(Beginning of TASK DATA)
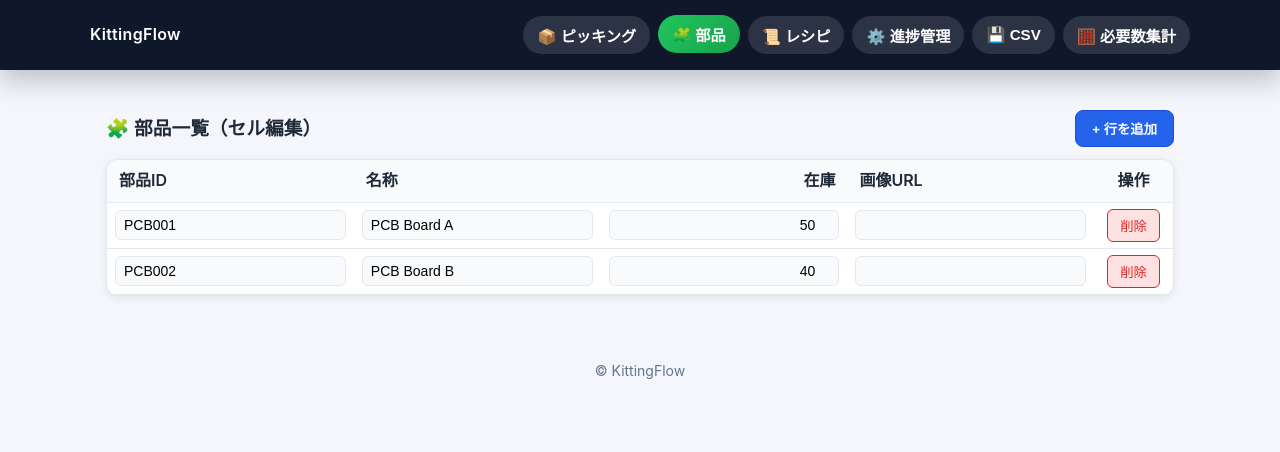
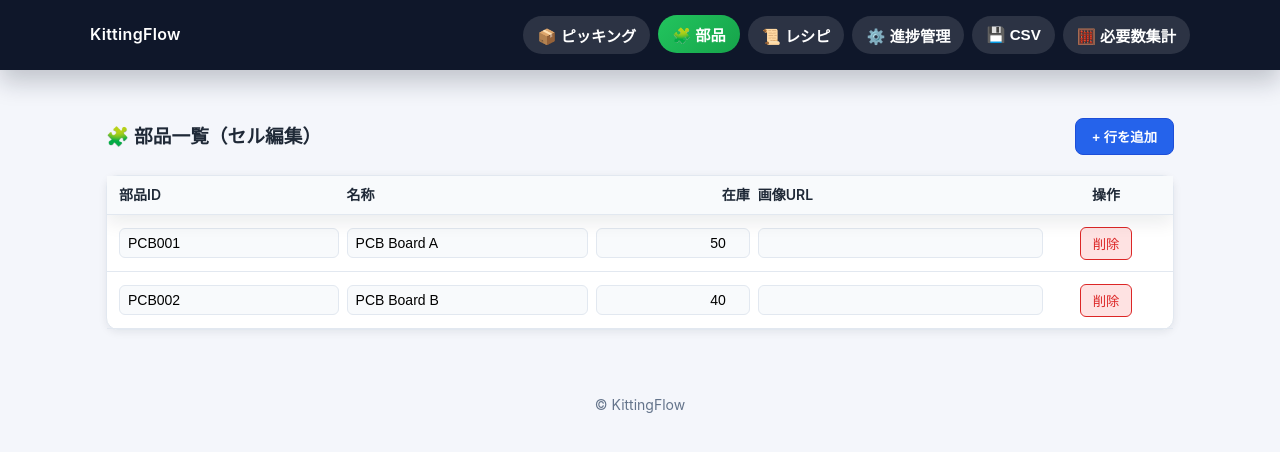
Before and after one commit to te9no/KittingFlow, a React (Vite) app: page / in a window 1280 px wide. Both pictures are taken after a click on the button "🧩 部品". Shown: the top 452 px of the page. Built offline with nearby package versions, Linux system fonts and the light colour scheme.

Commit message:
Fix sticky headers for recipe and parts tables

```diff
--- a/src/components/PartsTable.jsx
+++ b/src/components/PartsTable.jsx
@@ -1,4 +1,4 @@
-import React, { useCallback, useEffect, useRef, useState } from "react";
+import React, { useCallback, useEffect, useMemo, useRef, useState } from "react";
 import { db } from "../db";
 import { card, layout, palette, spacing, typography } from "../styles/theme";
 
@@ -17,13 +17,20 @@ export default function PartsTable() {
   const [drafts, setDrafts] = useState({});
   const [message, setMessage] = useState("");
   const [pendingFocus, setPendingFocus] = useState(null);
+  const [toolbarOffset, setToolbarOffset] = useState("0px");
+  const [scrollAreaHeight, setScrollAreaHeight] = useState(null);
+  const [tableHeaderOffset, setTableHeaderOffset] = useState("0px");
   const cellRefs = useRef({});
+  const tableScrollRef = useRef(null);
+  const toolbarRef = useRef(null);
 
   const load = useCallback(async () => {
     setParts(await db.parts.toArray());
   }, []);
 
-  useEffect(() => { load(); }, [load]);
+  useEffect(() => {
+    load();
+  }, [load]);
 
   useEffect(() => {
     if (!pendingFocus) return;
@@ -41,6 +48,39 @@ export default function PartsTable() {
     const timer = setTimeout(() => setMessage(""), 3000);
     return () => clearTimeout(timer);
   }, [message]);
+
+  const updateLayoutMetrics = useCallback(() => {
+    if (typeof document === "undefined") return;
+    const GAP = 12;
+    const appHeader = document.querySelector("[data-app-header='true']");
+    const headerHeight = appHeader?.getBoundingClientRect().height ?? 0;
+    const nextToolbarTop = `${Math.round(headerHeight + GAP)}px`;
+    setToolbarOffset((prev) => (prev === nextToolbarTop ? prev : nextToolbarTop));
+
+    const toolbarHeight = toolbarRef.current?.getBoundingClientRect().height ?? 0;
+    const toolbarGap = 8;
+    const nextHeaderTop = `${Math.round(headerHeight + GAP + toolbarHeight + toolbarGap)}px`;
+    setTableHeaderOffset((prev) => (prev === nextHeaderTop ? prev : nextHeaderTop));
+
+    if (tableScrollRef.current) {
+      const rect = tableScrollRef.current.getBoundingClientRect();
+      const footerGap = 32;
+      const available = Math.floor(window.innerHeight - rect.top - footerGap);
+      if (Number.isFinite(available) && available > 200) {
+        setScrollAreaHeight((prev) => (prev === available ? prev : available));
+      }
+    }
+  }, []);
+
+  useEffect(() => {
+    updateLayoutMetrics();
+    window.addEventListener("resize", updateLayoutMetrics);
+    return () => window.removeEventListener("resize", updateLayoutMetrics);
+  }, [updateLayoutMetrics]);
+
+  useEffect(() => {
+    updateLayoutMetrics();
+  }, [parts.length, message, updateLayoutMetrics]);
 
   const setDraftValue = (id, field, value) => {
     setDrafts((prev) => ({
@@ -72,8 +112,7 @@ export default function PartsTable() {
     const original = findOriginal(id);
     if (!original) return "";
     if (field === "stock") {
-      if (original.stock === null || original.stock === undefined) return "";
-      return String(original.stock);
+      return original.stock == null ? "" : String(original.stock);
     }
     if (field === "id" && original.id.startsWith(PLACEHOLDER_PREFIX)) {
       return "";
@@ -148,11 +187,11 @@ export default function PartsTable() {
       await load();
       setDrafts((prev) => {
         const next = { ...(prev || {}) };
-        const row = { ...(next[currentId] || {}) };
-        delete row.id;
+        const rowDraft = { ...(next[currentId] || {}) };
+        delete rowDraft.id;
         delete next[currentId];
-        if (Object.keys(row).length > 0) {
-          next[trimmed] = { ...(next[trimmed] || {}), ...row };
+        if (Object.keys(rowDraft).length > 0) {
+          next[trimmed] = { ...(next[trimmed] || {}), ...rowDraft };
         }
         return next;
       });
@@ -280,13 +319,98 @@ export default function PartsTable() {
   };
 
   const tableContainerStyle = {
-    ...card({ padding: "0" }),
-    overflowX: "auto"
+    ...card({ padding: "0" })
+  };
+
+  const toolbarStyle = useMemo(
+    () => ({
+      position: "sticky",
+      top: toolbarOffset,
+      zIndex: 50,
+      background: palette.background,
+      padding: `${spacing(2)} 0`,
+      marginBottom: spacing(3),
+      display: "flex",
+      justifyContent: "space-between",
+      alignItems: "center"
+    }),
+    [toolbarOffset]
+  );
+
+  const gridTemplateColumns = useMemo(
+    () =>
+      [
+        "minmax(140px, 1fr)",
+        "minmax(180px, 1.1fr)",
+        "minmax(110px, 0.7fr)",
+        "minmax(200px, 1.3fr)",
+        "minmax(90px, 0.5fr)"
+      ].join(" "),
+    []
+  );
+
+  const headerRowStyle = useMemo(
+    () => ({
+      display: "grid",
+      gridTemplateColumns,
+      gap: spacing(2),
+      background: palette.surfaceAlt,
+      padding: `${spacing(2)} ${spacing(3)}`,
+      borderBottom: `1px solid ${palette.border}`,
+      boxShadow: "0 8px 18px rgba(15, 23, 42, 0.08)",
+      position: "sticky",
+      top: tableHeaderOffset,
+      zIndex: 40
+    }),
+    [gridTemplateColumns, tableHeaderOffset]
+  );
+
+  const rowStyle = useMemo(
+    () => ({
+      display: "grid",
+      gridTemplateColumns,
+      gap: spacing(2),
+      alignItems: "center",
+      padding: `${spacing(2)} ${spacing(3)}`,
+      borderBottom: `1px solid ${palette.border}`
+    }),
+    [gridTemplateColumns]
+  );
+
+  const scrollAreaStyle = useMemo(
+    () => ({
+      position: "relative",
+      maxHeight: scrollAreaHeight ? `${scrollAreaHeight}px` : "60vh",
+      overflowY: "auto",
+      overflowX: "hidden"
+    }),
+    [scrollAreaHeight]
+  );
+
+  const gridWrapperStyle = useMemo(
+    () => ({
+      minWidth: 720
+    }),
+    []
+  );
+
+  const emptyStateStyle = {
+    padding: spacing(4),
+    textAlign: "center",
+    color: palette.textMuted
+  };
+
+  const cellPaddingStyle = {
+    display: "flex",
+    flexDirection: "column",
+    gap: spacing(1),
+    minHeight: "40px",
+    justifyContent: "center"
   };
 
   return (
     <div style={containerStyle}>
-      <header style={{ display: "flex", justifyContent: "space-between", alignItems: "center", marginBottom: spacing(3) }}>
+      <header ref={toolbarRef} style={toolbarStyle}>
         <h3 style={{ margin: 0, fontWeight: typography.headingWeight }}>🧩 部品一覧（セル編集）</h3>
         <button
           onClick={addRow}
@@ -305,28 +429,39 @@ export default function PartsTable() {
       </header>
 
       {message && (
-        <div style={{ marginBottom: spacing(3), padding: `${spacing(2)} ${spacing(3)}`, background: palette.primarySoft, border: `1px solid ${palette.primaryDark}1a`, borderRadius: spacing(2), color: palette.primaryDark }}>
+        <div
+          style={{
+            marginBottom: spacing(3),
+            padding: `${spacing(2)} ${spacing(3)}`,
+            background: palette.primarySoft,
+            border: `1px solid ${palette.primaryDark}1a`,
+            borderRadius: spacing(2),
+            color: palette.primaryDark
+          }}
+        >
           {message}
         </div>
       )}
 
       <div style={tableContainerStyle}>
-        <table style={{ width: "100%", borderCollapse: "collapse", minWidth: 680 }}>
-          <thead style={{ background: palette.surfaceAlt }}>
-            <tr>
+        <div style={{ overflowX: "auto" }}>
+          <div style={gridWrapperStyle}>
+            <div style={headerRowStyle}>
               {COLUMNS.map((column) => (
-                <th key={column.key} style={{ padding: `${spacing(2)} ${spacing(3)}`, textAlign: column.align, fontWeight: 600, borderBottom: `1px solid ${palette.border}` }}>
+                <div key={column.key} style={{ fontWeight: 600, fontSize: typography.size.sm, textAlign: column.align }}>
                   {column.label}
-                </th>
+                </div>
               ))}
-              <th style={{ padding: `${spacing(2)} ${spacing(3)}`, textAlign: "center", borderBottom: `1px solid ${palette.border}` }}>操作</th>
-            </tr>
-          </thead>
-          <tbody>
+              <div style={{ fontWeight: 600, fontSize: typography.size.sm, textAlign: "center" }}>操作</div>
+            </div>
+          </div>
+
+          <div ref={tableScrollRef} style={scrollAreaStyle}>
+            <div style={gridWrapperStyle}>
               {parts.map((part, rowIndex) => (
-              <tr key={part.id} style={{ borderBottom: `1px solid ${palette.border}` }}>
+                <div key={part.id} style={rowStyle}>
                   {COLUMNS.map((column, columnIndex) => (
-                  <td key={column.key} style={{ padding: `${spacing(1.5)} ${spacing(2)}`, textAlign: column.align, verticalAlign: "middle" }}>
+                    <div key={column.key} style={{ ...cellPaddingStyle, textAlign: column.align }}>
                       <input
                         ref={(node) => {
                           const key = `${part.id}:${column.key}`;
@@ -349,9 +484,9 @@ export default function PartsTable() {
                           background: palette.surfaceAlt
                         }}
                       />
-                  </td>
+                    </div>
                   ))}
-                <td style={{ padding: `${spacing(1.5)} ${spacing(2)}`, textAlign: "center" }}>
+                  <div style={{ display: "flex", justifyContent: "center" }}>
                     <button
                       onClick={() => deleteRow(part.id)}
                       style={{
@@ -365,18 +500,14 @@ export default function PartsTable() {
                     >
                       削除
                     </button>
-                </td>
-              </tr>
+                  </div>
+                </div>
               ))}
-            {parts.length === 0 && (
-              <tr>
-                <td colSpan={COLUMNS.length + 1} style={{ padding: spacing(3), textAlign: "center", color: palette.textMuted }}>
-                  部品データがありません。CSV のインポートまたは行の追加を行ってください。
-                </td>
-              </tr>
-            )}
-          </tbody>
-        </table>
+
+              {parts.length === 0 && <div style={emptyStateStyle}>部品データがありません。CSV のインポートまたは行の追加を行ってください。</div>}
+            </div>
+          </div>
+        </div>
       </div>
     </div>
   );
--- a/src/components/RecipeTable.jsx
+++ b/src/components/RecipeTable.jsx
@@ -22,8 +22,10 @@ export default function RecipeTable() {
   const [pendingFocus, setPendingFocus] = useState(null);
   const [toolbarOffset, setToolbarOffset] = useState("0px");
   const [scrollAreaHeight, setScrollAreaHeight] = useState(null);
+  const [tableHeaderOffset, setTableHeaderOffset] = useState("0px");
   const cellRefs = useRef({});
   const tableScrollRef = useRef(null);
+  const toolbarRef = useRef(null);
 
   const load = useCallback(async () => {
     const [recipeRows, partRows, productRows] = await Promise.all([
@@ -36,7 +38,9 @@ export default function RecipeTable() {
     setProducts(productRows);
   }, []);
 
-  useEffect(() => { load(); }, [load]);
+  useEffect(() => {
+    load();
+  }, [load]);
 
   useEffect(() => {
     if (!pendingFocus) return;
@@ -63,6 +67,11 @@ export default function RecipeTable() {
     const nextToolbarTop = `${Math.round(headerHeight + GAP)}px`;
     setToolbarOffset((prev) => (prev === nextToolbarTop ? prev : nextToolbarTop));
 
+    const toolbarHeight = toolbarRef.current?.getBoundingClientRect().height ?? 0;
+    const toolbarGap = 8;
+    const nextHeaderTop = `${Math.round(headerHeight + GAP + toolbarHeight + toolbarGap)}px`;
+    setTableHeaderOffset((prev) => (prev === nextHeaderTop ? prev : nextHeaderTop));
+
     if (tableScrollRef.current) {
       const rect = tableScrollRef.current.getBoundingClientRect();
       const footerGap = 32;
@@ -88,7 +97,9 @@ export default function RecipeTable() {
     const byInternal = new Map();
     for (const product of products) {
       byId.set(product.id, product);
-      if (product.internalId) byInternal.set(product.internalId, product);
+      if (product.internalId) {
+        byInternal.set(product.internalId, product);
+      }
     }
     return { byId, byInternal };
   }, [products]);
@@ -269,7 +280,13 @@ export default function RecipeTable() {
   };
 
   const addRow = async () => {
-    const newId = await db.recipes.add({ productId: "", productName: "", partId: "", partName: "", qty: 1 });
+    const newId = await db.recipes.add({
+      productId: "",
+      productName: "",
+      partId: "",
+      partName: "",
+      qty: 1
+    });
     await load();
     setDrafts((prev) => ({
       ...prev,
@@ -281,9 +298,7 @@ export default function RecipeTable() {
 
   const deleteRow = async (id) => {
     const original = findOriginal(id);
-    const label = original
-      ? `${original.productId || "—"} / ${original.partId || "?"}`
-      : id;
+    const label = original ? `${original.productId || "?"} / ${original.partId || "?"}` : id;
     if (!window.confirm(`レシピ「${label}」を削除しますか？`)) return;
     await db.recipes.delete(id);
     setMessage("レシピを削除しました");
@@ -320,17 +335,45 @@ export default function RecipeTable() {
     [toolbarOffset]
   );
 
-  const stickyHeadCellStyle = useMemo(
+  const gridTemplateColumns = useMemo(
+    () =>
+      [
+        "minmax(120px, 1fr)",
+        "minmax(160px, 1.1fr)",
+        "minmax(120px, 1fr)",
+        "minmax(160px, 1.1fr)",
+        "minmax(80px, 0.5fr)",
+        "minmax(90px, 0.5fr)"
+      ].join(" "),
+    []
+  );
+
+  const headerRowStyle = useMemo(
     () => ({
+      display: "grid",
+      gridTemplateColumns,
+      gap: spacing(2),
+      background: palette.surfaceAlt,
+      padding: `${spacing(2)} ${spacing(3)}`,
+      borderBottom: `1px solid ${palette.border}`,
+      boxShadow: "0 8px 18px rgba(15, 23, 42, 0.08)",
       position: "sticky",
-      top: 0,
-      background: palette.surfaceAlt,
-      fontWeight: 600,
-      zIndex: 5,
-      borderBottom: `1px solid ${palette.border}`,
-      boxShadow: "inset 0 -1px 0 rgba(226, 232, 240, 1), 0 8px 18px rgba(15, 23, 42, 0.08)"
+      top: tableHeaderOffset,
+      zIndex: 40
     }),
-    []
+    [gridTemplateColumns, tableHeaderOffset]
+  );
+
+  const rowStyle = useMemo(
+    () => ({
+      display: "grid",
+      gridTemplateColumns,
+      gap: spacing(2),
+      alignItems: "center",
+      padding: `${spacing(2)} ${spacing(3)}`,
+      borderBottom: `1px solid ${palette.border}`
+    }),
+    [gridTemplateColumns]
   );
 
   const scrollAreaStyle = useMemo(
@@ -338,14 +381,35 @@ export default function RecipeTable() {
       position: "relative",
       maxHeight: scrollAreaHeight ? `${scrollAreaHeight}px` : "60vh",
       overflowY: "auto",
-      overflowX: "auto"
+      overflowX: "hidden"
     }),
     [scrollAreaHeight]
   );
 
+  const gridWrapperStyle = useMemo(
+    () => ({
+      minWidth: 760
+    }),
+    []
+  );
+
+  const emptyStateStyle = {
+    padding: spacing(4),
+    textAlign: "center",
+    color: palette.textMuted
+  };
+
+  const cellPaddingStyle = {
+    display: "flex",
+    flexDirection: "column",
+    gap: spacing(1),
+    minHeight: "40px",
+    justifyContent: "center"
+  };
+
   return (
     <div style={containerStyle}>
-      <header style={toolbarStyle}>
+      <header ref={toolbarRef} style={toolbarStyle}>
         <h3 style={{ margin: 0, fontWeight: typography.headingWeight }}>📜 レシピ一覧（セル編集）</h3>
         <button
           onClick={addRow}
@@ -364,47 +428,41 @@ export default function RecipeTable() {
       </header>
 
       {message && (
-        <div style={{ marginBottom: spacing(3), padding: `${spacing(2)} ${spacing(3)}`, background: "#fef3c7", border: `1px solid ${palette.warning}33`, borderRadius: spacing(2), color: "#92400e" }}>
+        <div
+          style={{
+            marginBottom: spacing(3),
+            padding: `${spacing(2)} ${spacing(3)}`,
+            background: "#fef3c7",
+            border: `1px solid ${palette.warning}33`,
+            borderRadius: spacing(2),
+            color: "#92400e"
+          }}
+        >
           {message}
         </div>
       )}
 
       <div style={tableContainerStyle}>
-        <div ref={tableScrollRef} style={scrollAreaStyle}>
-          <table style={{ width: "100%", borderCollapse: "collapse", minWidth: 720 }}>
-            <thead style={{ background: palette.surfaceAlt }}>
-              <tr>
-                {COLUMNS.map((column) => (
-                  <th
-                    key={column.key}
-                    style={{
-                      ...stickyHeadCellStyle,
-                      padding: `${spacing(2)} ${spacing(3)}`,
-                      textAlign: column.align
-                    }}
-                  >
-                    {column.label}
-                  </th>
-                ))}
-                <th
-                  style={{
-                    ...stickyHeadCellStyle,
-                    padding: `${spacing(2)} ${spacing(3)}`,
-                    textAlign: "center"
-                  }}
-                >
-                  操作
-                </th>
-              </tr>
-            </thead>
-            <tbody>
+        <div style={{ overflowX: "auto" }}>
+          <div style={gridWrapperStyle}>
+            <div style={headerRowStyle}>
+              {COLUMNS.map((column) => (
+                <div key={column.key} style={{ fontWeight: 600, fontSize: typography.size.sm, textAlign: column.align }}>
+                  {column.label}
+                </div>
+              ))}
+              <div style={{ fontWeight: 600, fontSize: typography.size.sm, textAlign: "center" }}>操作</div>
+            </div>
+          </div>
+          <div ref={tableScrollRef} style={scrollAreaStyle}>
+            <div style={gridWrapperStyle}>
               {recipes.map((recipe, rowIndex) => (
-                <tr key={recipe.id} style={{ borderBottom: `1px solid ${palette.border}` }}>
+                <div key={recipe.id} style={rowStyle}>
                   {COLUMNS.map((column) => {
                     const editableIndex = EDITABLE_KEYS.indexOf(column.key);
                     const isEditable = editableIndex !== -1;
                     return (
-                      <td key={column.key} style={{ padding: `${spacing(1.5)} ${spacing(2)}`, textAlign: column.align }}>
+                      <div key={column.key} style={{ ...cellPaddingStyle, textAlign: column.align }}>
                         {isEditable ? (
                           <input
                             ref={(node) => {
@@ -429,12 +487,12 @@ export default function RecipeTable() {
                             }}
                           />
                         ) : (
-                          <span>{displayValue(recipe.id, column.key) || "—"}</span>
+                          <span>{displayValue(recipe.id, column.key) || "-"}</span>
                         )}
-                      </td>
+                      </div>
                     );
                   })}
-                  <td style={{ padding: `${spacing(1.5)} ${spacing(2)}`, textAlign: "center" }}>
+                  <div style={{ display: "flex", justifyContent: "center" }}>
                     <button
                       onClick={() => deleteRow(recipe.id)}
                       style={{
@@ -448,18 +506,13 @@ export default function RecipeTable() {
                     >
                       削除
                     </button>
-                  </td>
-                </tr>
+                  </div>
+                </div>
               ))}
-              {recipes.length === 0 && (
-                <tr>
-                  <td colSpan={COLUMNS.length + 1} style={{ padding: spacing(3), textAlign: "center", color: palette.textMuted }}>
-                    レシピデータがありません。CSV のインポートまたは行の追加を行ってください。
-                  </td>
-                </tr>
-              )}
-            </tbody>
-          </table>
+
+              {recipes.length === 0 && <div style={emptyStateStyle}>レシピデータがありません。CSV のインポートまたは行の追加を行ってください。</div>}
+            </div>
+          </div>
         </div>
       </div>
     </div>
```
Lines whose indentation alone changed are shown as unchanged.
(End of TASK DATA)
### YOUR ASSIGNMENT
Please give the number of lines above that contain the string "useRef", and nothing more.

### ANSWER TO THE PROBLEM
8